Stored data:
------------------------------------

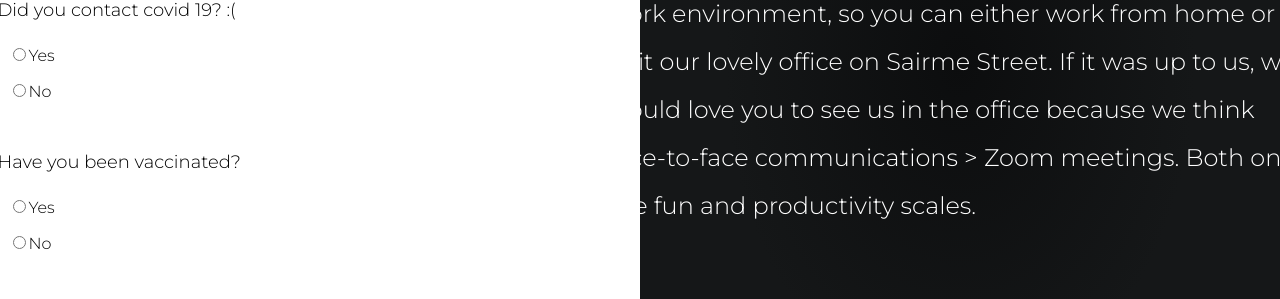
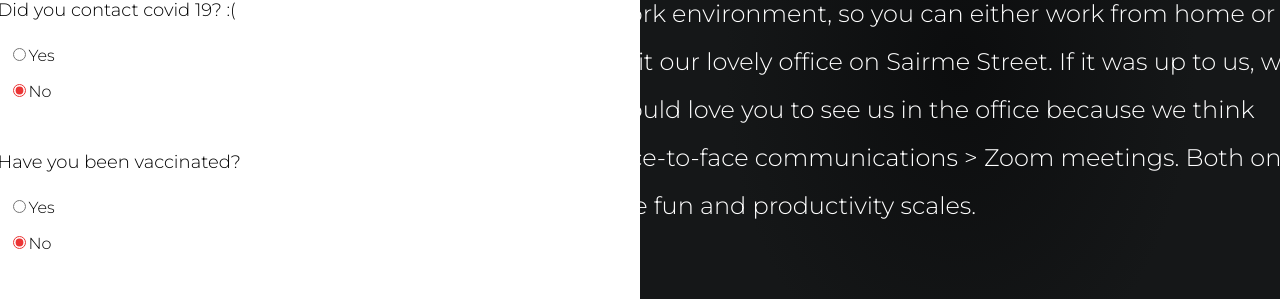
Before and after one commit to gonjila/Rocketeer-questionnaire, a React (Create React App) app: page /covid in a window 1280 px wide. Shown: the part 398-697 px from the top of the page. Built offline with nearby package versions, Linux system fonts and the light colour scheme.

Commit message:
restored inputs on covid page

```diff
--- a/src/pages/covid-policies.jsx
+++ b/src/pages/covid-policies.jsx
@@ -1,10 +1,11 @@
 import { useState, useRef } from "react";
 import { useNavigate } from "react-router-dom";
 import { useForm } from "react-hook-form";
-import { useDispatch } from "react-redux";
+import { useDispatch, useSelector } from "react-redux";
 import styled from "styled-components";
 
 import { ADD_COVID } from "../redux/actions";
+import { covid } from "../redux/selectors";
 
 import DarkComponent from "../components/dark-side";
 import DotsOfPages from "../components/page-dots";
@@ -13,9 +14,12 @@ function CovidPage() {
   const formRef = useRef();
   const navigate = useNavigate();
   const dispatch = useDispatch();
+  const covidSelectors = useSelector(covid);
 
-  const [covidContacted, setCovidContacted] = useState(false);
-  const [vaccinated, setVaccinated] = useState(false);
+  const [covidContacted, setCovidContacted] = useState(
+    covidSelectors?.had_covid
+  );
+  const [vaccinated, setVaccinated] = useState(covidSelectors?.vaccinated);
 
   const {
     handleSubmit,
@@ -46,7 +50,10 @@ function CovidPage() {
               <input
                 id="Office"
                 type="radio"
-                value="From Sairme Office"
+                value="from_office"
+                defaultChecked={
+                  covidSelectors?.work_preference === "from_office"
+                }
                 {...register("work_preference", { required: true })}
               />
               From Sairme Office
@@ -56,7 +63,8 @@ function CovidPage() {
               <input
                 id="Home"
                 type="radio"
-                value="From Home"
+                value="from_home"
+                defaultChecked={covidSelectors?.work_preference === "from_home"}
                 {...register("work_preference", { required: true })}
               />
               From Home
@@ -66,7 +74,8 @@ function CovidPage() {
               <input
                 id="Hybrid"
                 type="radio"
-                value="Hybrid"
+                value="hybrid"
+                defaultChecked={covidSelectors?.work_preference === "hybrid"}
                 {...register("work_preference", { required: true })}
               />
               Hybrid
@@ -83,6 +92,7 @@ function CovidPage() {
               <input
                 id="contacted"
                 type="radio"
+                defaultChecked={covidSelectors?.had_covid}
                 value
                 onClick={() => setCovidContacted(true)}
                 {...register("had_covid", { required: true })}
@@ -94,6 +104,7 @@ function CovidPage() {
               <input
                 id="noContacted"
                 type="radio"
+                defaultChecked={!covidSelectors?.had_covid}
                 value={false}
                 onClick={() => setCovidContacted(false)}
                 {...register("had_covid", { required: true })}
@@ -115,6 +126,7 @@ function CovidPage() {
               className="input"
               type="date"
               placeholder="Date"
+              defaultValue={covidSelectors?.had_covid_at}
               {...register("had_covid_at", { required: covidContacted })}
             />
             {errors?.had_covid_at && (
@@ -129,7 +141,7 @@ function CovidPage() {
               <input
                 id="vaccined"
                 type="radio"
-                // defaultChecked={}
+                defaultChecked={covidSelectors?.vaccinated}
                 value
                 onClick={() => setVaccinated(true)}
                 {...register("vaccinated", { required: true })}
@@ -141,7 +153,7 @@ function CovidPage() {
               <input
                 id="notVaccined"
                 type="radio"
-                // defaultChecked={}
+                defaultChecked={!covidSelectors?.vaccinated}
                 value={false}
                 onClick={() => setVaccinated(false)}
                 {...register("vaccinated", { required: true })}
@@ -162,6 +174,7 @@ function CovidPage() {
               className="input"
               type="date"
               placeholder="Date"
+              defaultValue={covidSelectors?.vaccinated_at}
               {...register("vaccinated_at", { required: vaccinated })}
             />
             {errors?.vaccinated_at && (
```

------------------------------------

> [Work to complete]
In the data above, copy every line where the string "redux" appears.

> [Problem solution]
-import { useDispatch } from "react-redux";
+import { useDispatch, useSelector } from "react-redux";
 import { ADD_COVID } from "../redux/actions";
+import { covid } from "../redux/selectors";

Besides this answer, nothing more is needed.